If you build it, they will come.
That is the message from Corey Burger, policy and infrastructure chair, with the Greater Victoria Cycling Coalition.
Burger said new census data released last week shows new bike infrastructure matters. “Some of the highest growth areas were where we saw lots of new bike infrastructure in the past five years,” he said. “One of those areas was in eastern Saanich around the [University of Victoria], where Saanich built the new McKenzie and Shelbourne bike lanes, as well as many small improvements. We also saw that where infrastructure hasn’t been built, biking is flat or falling.”
Data released last week shows Greater Victoria a national leader in sustainable transportation, which Statistics Canada defines as “modes of transportation that have a smaller net impact on the environment or transportation infrastructure than cars and heavy trucks, or a near‑zero net impact.” They include public transit, car-pooling, as well as forms of active transportation, such as walking and cycling.
According to figures, just under 39 per cent of 170,830 employed commuters in the Victoria Census Metropolitan Area (CMA) use sustainable forms of transportation. A total of 10.9 per cent of commuters in 2016 rode public transit. Eleven per cent car-pooled. Just over 10 per cent walked to work, while another 6.6 per cent of commuters cycled.
But these regional numbers vary across communities, with the share of active commuters (those who walk or bike) dropping further out from the region’s urban core.
Consider the City of Victoria. Of its 42,965 commuters, 23.3 per cent walk to work, while another 11.1 per cent cycle. These rates drop off significantly in Saanich, where about 6.3 per cent of residents walk or cycle to work, a figure below the national average of seven per cent. These rates are even lower in West Shore communities.
Saanich, said Burger, only slightly lags behind the regional average (6.6 per cent) when it comes to cycling, and ahead of the provincial (2.5 per cent) and national (1.4 per cent) averages. Saanich actually ranks among the Top 10 municipalities in Canada, when it comes to cycling to work.
This said, Burger acknowledges that Saanich lags behind Victoria, Esquimalt and Oak Bay. Several reasons account for this fact, he said. They include among others post-war suburb land-use, which did not tend to be very bike-friendly. Trip distances in rural Saanich also make biking a less competitive choice, he added. He also added that Statistics Canada exclusively measured work trips.
“Because they don’t ask about mode for other trips, such as trips to school, you aren’t seeing UVic and Camosun students pushing up the bike numbers,” said Burger. “Contrast the census data with CRD bike count data, where locations near UVic can be as busy downtown or near [Canadian Forces’ Base] Esquimalt.”
While Saanich has come a long way, more needs to be done, he said. Much of the infrastructure installed over the last 25 years isn’t truly comfortable enough for all ages and abilities (AAA), nor does it form a complete network, he said. “We know people will bike if the right infrastructure is in place,” he said. “We see that with the regional trails. Although not quite AAA, they are the closest we have in the region and they form a relatively connected network.”

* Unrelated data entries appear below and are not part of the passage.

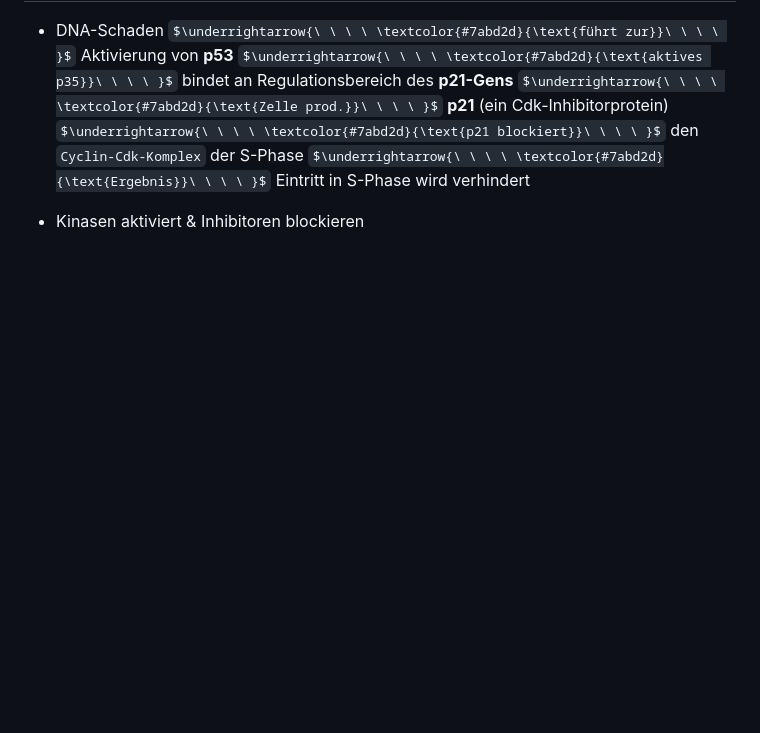
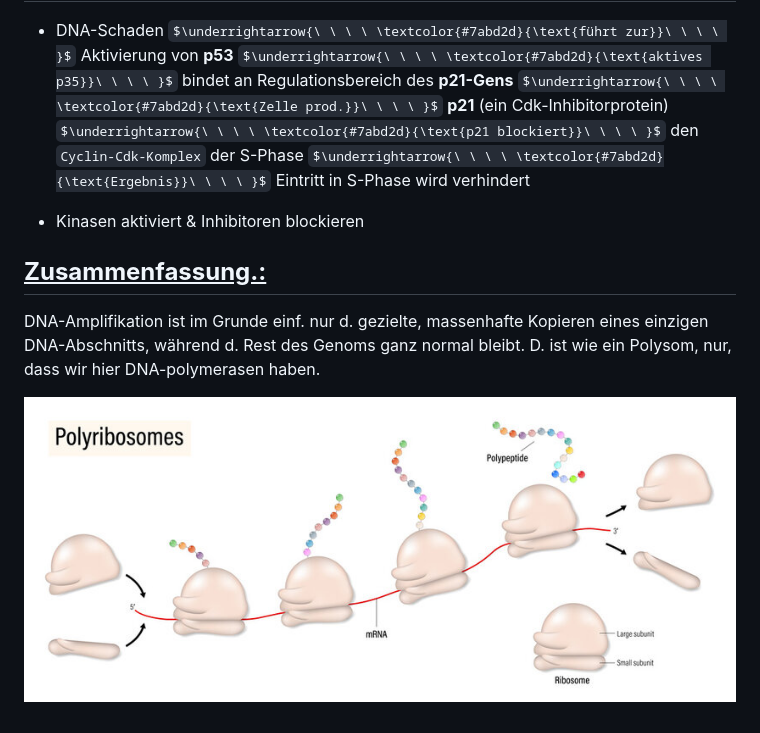
Before and after one commit to aepeessla/Uni_Lernblaetter, a Markdown page: Biologie_Lernblatt/Bio Lernblatt Vorl.md, the part around the change. GitHub-like rendering; pictures changed too: Biologie_Lernblatt/image-55.png (added); some formulas as TeX source; blank space fills up the shorter version.

```diff
--- a/Biologie_Lernblatt/Bio Lernblatt Vorl.md
+++ b/Biologie_Lernblatt/Bio Lernblatt Vorl.md
@@ -327,8 +327,10 @@ Das Problem ist nur, dass d. `Telomerase` bei `Somazellen` n. d. ***Geburt abges
 
 * <span style="color: #fc0303; font-family: Courier New">Kinasen aktiviert & Inhibitoren blockieren</span>
 
+## <u>**Zusammenfassung.:**</u>
+DNA-Amplifikation ist im Grunde einf. nur d. gezielte, massenhafte Kopieren eines einzigen DNA-Abschnitts, während d. Rest des Genoms ganz normal bleibt. D. ist wie ein Polysom, nur, dass wir hier DNA-polymerasen haben.
 
-
+![alt text](image-55.png)
 
 <!-- <p>
   Das Gegenteil von Tag ist
```
Also changed, not shown: 1 other file.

Other growth areas over the past five years include the E&N Rail Trail, from [Victoria] West all the way through to eastern Colwood where it and the Galloping Goose form a single trail, said Burger.
“We’ve also started to see both AAA bikeways and gap closure accelerate in the past few years,” he said. “Examples include the new protected bike lane on Borden Street (which also closed a gap in the Lochside Regional Trail) or Pandora Ave downtown [Victoria].”